To this end, several of Autodesk’s recent developments have focused on accelerating VFX workflows. Unveiled in December, the 2020.4 version of its Maya software benefits from an update to the Bitfrost visual programming environment that brings artists new scattering and instancing capabilities, along with volumetrics and FX tools. These and other additions are, says Fischler, “designed to help studios and artists keep pace with the ever-increasing demand for content.”
On the production management side, Autodesk has announced its plans to bring machine learning and generative scheduling to production tracking, scheduling and asset management software Shotgun. With VFX work becoming more intensive and often involving a greater pool of participants, the belief is that ML-powered project management will help “drive creativity and production efficiency”.
Further finessing of collaborative workflows will occur as “new ways of dynamically addressing audience demands and desires” continue to emerge. Quite how the VFX services sector will be configured a few years down the line remains to be seen, but what doesn’t seem to be in any doubt is that it’s going to be extremely busy.

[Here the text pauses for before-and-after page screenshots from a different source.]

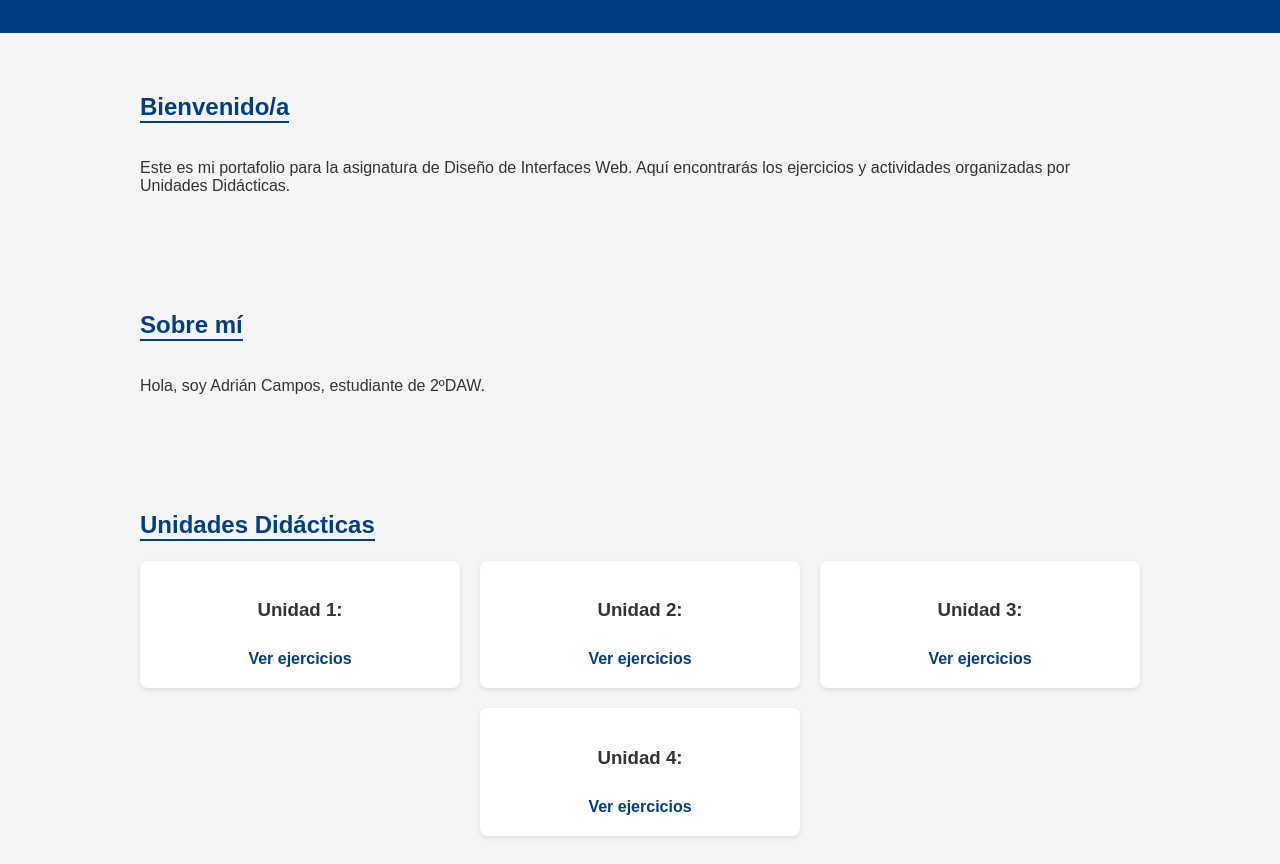
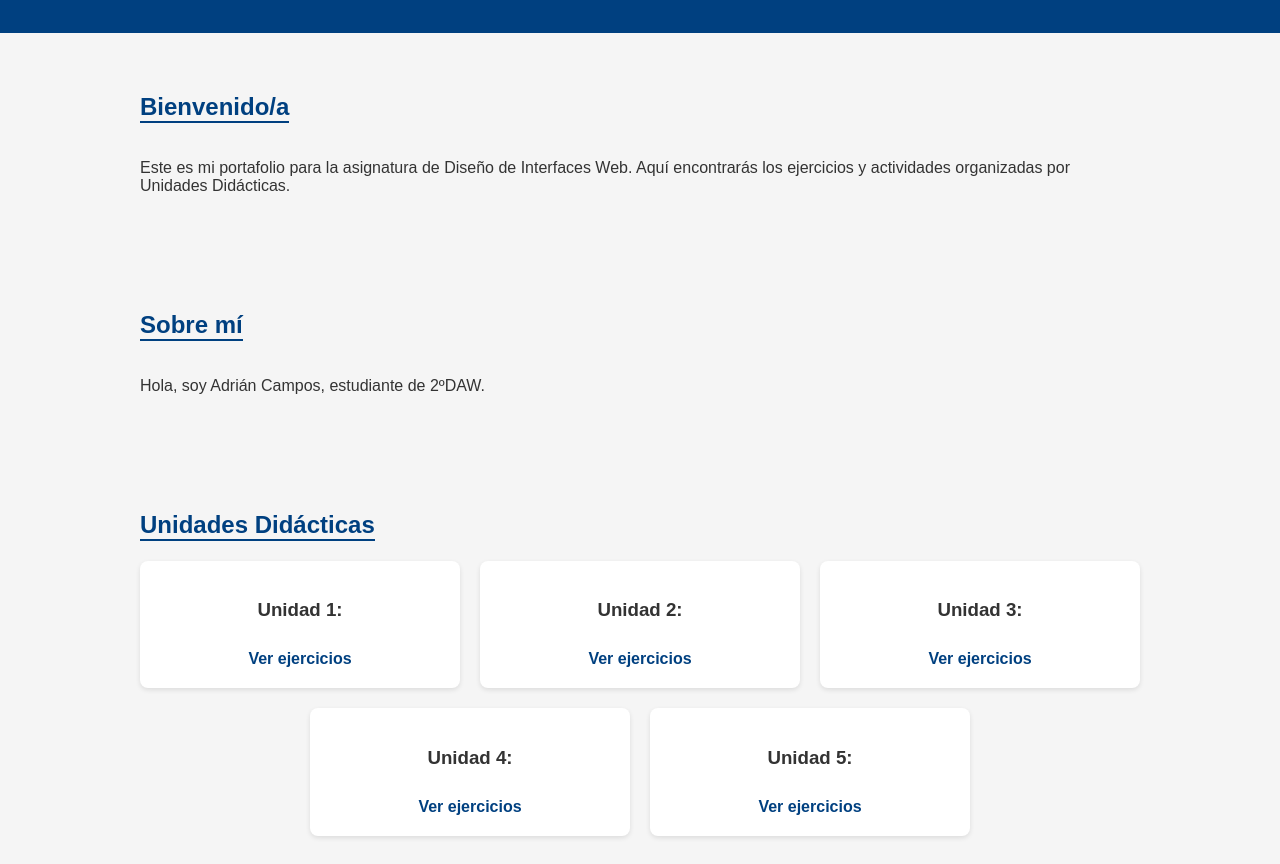
Before and after one commit to acamesp618/diweb_2627, a plain HTML site: page index.html in a window 1280 px wide. Shown: the part 88-952 px from the top of the page. Drawn offline with Linux system fonts and the light colour scheme.

Commit message:
Add Unidad 5 section with link to exercises

```diff
--- a/index.html
+++ b/index.html
@@ -57,6 +57,12 @@
         <a href="unidades/ud4.html">Ver ejercicios</a>
       </div>
 
+      <div class="tarjeta">
+        <h3>Unidad 5: </h3>
+        <p></p>
+        <a href="unidades/ud5.html">Ver ejercicios</a>
+      </div>
+
     </div>
   </section>
 
```
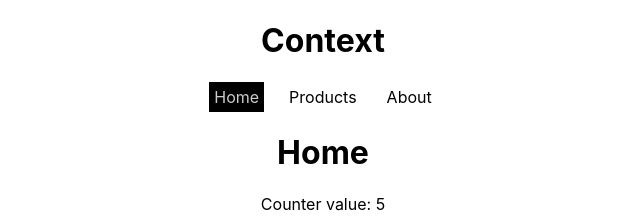
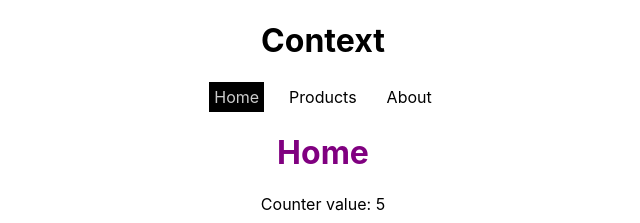
Before and after one commit to rafalebre/context, a React (Create React App) app: page / in a window 1280 px wide. Shown: the top 223 px of the page, without its empty margins (317-957 px from the left). Built offline with nearby package versions, Linux system fonts and the light colour scheme.

Commit message:
Aula 113 - Criando contexto mais complexo (now ok)

```diff
--- /dev/null
+++ b/src/context/TitleColorContext.js
@@ -0,0 +1,18 @@
+import { createContext, useReducer } from "react";
+
+export const TitleColorContext = createContext();
+
+export const titleColorReducer = (state, action) => {
+    // switch
+}
+
+export const TitleColorContextProvider = ({children}) => {
+
+    const [state, dispatch] = useReducer(titleColorReducer, { color: "purple"});
+
+    console.log("Title color context: ", state);
+
+    return (
+        <TitleColorContext.Provider value={{...state}}>{children}</TitleColorContext.Provider>
+    )
+}
--- /dev/null
+++ b/src/hooks/useTitleColorContext.js
@@ -0,0 +1,14 @@
+import { useContext } from "react";
+import { TitleColorContext } from "../context/TitleColorContext";
+
+export const useTitleColorContext = () => {
+
+    const context = useContext(TitleColorContext);
+
+    if(!context) {
+        console.log("Context not found!")
+    }
+
+    return context;
+
+};
--- a/src/index.js
+++ b/src/index.js
@@ -5,7 +5,7 @@
 import reportWebVitals from './reportWebVitals';
 
 import { CounterContextProvider } from './context/CounterContext';
-
+import { TitleColorContextProvider } from './context/TitleColorContext';
 
 
 const root = ReactDOM.createRoot(document.getElementById('root'));
@@ -13,9 +13,9 @@
   <React.StrictMode>
     {/* 2 - criando provider */}
     <CounterContextProvider>
-
+      <TitleColorContextProvider>
         <App />
-
+      </TitleColorContextProvider>
     </CounterContextProvider>
   </React.StrictMode>
 );
--- a/src/pages/About.js
+++ b/src/pages/About.js
@@ -6,7 +6,7 @@
 
 const About = () => {
   // const {counter} = useContext(CounterContext)
-  const {counter} = useCounterContext
+  const {counter} = useCounterContext()
 
   return (
     <div>
--- a/src/pages/Home.js
+++ b/src/pages/Home.js
@@ -5,13 +5,19 @@
 // 4 - refatorando com hook
 import { useCounterContext } from "../hooks/useCounterContext";
 
+// 5 - context mais complexo
+import { useTitleColorContext } from "../hooks/useTitleColorContext";
+
 const Home = () => {
   // const { counter } = useContext(CounterContext);
   const {counter} = useCounterContext();
 
+  // 5 - context mais complexo
+  const {color} = useTitleColorContext();
+
   return (
     <div>
-      <h1>Home</h1>
+      <h1 style={{ color: color }}>Home</h1>
       <p>Counter value: {counter}</p>
       {/* 3 - alterando valor do contexto */}
       <ChangeCounter />
```
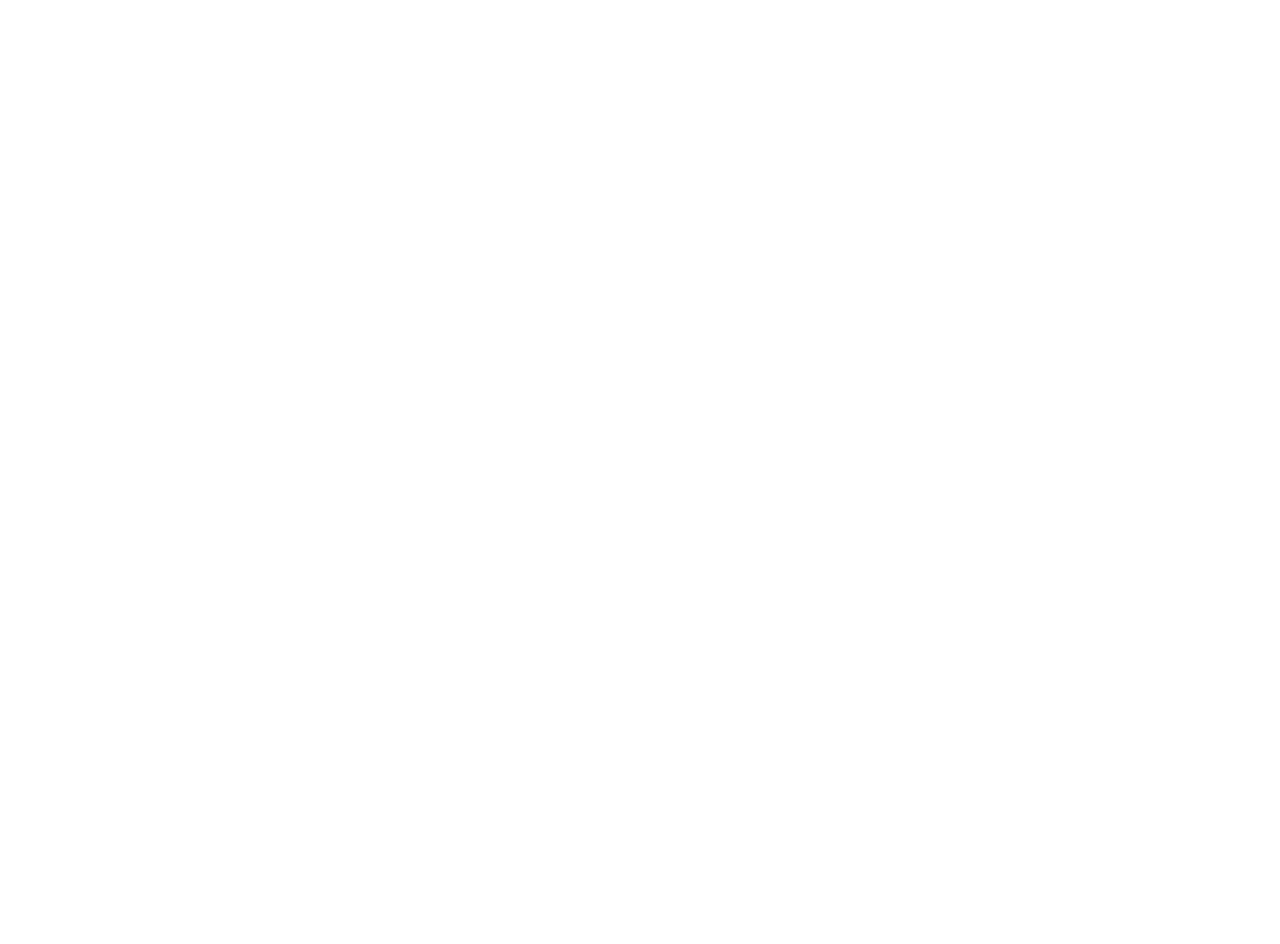
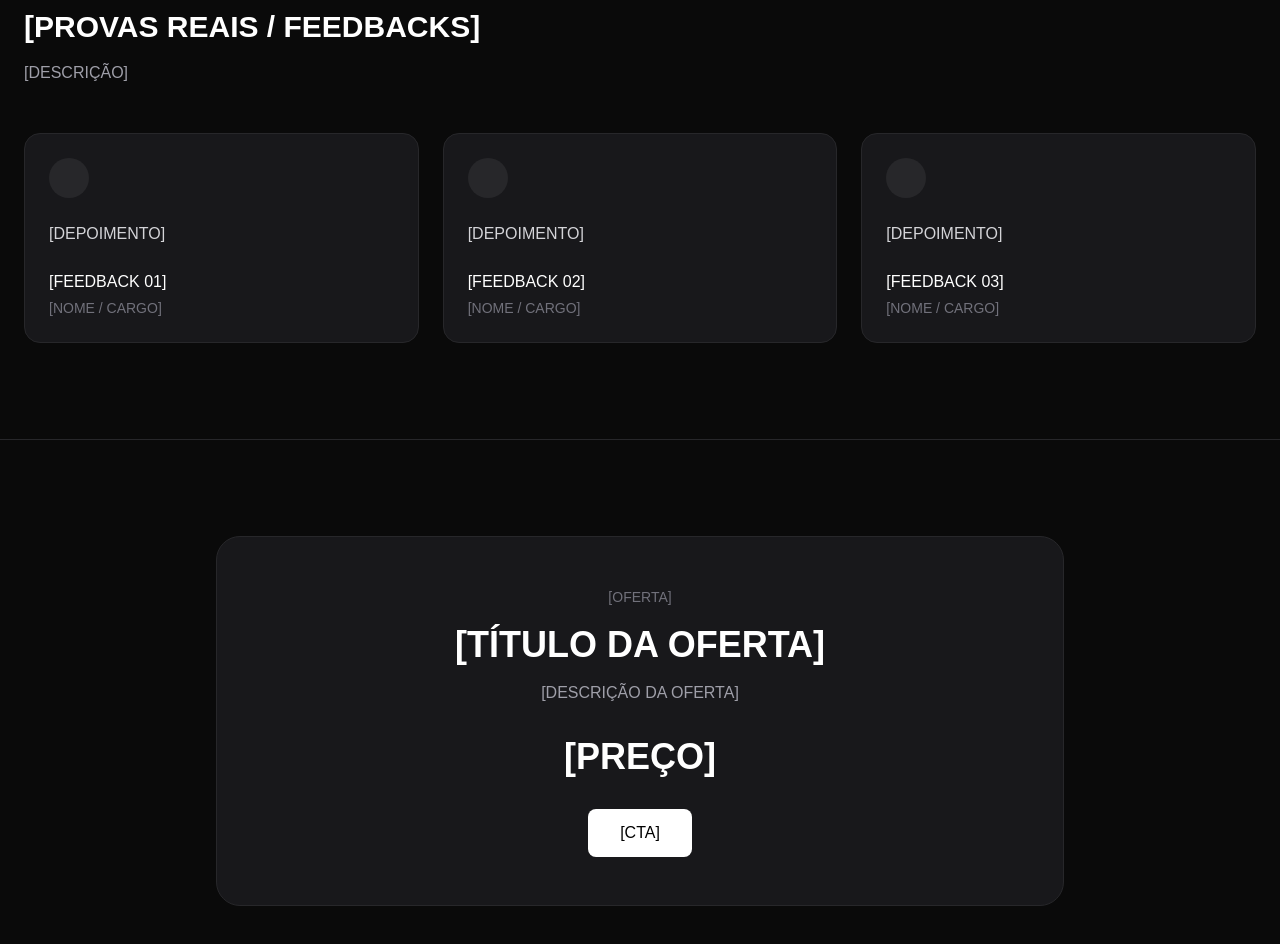
Before and after one commit to Nixwzy/solar-project, a Next.js app: page /overview in a window 1280 px wide. Shown: the part 3200-4144 px from the top of the page. Before the commit the page ends 3076 px from the top, so only its background shows below. Built offline with nearby package versions, Linux system fonts and the light colour scheme.

Commit message:
feat: add overview offer && socialproof feat: add landing page VSL structure

```diff
--- a/src/app/overview/page.tsx
+++ b/src/app/overview/page.tsx
@@ -1,6 +1,8 @@
 import OverviewBenefits from '../../components/sections/OverviewBenefits';
 import OverviewExamples from '../../components/sections/OverviewExamples';
 import OverviewHero from '../../components/sections/OverviewHero';
+import OverviewOffer from '../../components/sections/OverviewOffer';
+import OverviewSocialProof from '../../components/sections/OverviewSocialProof';
 import OverviewVideo from '../../components/sections/OverviewVideo';
 
 const OverviewPage = () => {
@@ -9,7 +11,9 @@
       <OverviewHero />
       <OverviewVideo />
       <OverviewExamples />
-      <OverviewBenefits/>
+      <OverviewBenefits />
+      <OverviewSocialProof />
+      <OverviewOffer />
     </main>
   );
 };
--- a/src/app/page.tsx
+++ b/src/app/page.tsx
@@ -2,12 +2,15 @@
 
 import Header from '../components/Header';
 import Hero from '../components/Hero';
+import LandingVSL from '../components/sections/LandingVSL';
 
 const Page = () => {
   return (
     <div>
       <Header />
+
       <main>
+        <LandingVSL />
         <Hero />
       </main>
     </div>
--- /dev/null
+++ b/src/components/sections/LandingVSL.tsx
@@ -0,0 +1,29 @@
+const LandingVSL = () => {
+  return (
+    <section className="border-t border-zinc-200 py-24">
+      <div className="mx-auto max-w-5xl px-6">
+        <div className="mb-10 text-center">
+          <span className="text-sm text-zinc-500">
+            [VSL]
+          </span>
+
+          <h2 className="mt-3 text-3xl font-bold">
+            [TÍTULO]
+          </h2>
+
+          <p className="mx-auto mt-4 max-w-2xl text-zinc-500">
+            [DESCRIÇÃO]
+          </p>
+        </div>
+
+        <div className="flex aspect-video items-center justify-center overflow-hidden rounded-2xl bg-zinc-900">
+          <span className="text-zinc-500">
+            [PLAYER]
+          </span>
+        </div>
+      </div>
+    </section>
+  );
+};
+
+export default LandingVSL;
--- /dev/null
+++ b/src/components/sections/OverviewOffer.tsx
@@ -0,0 +1,33 @@
+const OverviewOffer = () => {
+  return (
+    <section className="border-t border-zinc-800 py-24">
+      <div className="mx-auto max-w-4xl px-6">
+        <div className="rounded-3xl border border-zinc-800 bg-zinc-900 p-8 text-center md:p-12">
+          <span className="text-sm text-zinc-500">
+            [OFERTA]
+          </span>
+
+          <h2 className="mt-4 text-3xl font-bold md:text-4xl">
+            [TÍTULO DA OFERTA]
+          </h2>
+
+          <p className="mx-auto mt-4 max-w-2xl text-zinc-400">
+            [DESCRIÇÃO DA OFERTA]
+          </p>
+
+          <div className="mt-8">
+            <span className="text-4xl font-bold">
+              [PREÇO]
+            </span>
+          </div>
+
+          <button className="mt-8 rounded-lg bg-white px-8 py-3 font-medium text-black transition hover:bg-zinc-200">
+            [CTA]
+          </button>
+        </div>
+      </div>
+    </section>
+  );
+};
+
+export default OverviewOffer;
--- /dev/null
+++ b/src/components/sections/OverviewSocialProof.tsx
@@ -0,0 +1,54 @@
+const OverviewSocialProof = () => {
+  const testimonials = [
+    '[FEEDBACK 01]',
+    '[FEEDBACK 02]',
+    '[FEEDBACK 03]',
+  ];
+
+  return (
+    <section className="border-t border-zinc-800 py-24">
+      <div className="mx-auto max-w-7xl px-6">
+        <div className="mb-12">
+          <span className="text-sm text-zinc-500">
+            [SEÇÃO]
+          </span>
+
+          <h2 className="mt-3 text-3xl font-bold">
+            [PROVAS REAIS / FEEDBACKS]
+          </h2>
+
+          <p className="mt-4 max-w-2xl text-zinc-400">
+            [DESCRIÇÃO]
+          </p>
+        </div>
+
+        <div className="grid gap-6 md:grid-cols-3">
+          {testimonials.map((testimonial) => (
+            <div
+              key={testimonial}
+              className="rounded-2xl border border-zinc-800 bg-zinc-900 p-6"
+            >
+              <div className="mb-6 h-10 w-10 rounded-full bg-zinc-800" />
+
+              <p className="text-zinc-300">
+                [DEPOIMENTO]
+              </p>
+
+              <div className="mt-6">
+                <p className="font-medium">
+                  {testimonial}
+                </p>
+
+                <p className="mt-1 text-sm text-zinc-500">
+                  [NOME / CARGO]
+                </p>
+              </div>
+            </div>
+          ))}
+        </div>
+      </div>
+    </section>
+  );
+};
+
+export default OverviewSocialProof;
```
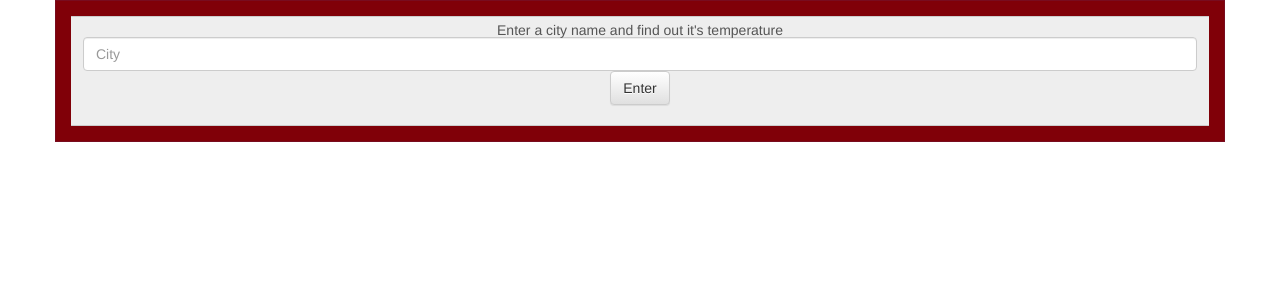
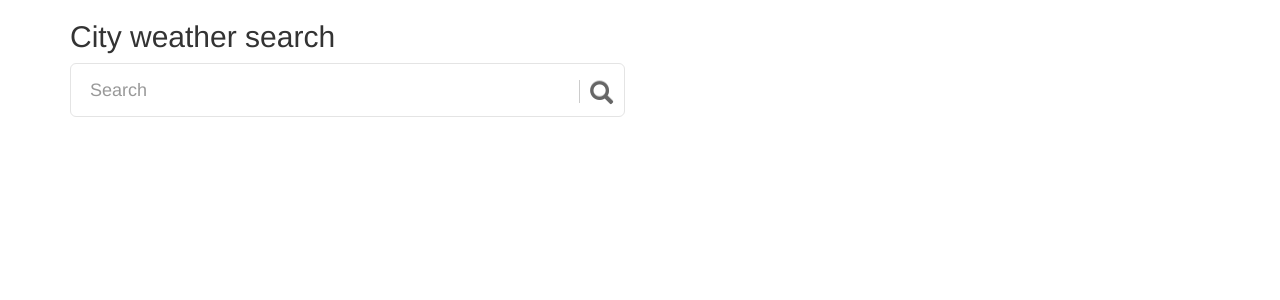
Before and after one commit to maromoz/weather_web_server, a Django app: page /get_city_temp/ in a window 1280 px wide. Shown: the top 300 px of the page. Run offline with Django 3.2, Linux system fonts and the light colour scheme; parts of the project's set-up code (start-up, migrations or seed data) failed here and were passed over; some libraries are stand-ins or nearby versions.

Commit message:
New widget to get_city_temp functions

```diff
--- a/cities/static/css/get_city_temp.css
+++ b/cities/static/css/get_city_temp.css
@@ -1,23 +1,31 @@
-h4 {
-  margin-top: 25px;
-}
-.row {
-  margin-bottom: 20px;
-}
-.row .row {
-  margin-top: 10px;
-  margin-bottom: 0;
-}
-[class*="container"] {
-  padding-top: 15px;
-  padding-bottom: 15px;
-  background-color: #3c1aee;
-  background-color: rgb(128, 0, 8);
-  border: 1px solid #c2c52e;
-  border: 1px solid rgba(86,61,124,.2);
+#custom-search-input{
+    padding: 3px;
+    border: solid 1px #E4E4E4;
+    border-radius: 6px;
+    background-color: #fff;
 }
 
-hr {
-  margin-top: 40px;
-  margin-bottom: 40px;
+#custom-search-input input{
+    border: 0;
+    box-shadow: none;
 }
+
+#custom-search-input button{
+    margin: 2px 0 0 0;
+    background: none;
+    box-shadow: none;
+    border: 0;
+    color: #666666;
+    padding: 0 8px 0 10px;
+    border-left: solid 1px #ccc;
+}
+
+#custom-search-input button:hover{
+    border: 0;
+    box-shadow: none;
+    border-left: solid 1px #ccc;
+}
+
+#custom-search-input .glyphicon-search{
+    font-size: 23px;
+}
--- a/cities/templates/get_city_temp.html
+++ b/cities/templates/get_city_temp.html
@@ -13,13 +13,23 @@
         <link rel="stylesheet" href="{% static 'css/get_city_temp.css' %}">
     </head>
     <body>
-        <div class="container">
-            <span class="input-group-addon" id="basic-addon1">Enter a city name and find out it's temperature
+    <div class="container">
+	<div class="row">
+        <div class="col-md-6">
+    		<h2>City weather search</h2>
             <form action="." method="get">
-                <input type="text" name="name" class="form-control" placeholder="City" aria-describedby="basic-addon1">
-                <input type="submit" value="Enter" class="btn btn-default"/>
-            </form>
-            </span>
+            <div id="custom-search-input">
+                <div class="input-group col-md-12">
+                    <input type="text" class="form-control input-lg" placeholder="Search"  type="submit" name="name"/>
+                    <span class="input-group-btn">
+                        <button class="btn btn-info btn-lg">
+                            <i class="glyphicon glyphicon-search"></i>
+                        </button>
+                    </span>
+                </div>
+            </div>
         </div>
+	</div>
+</div>
     </body>
 </html>
--- a/cities/views.py
+++ b/cities/views.py
@@ -57,7 +57,6 @@ def get_city_temp(request):
             image = "../static/images/sun-159392_640.png"
 
 
-   # temp_response = "The temperature in %s is %s%s" % (name, city_temperature, celsius_str)
     template = loader.get_template('city_weather.html')
     context = Context({
         'city': city_list,
```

As Fischer concludes, cheerily: “One thing we know for sure is that the demand is definitely there!”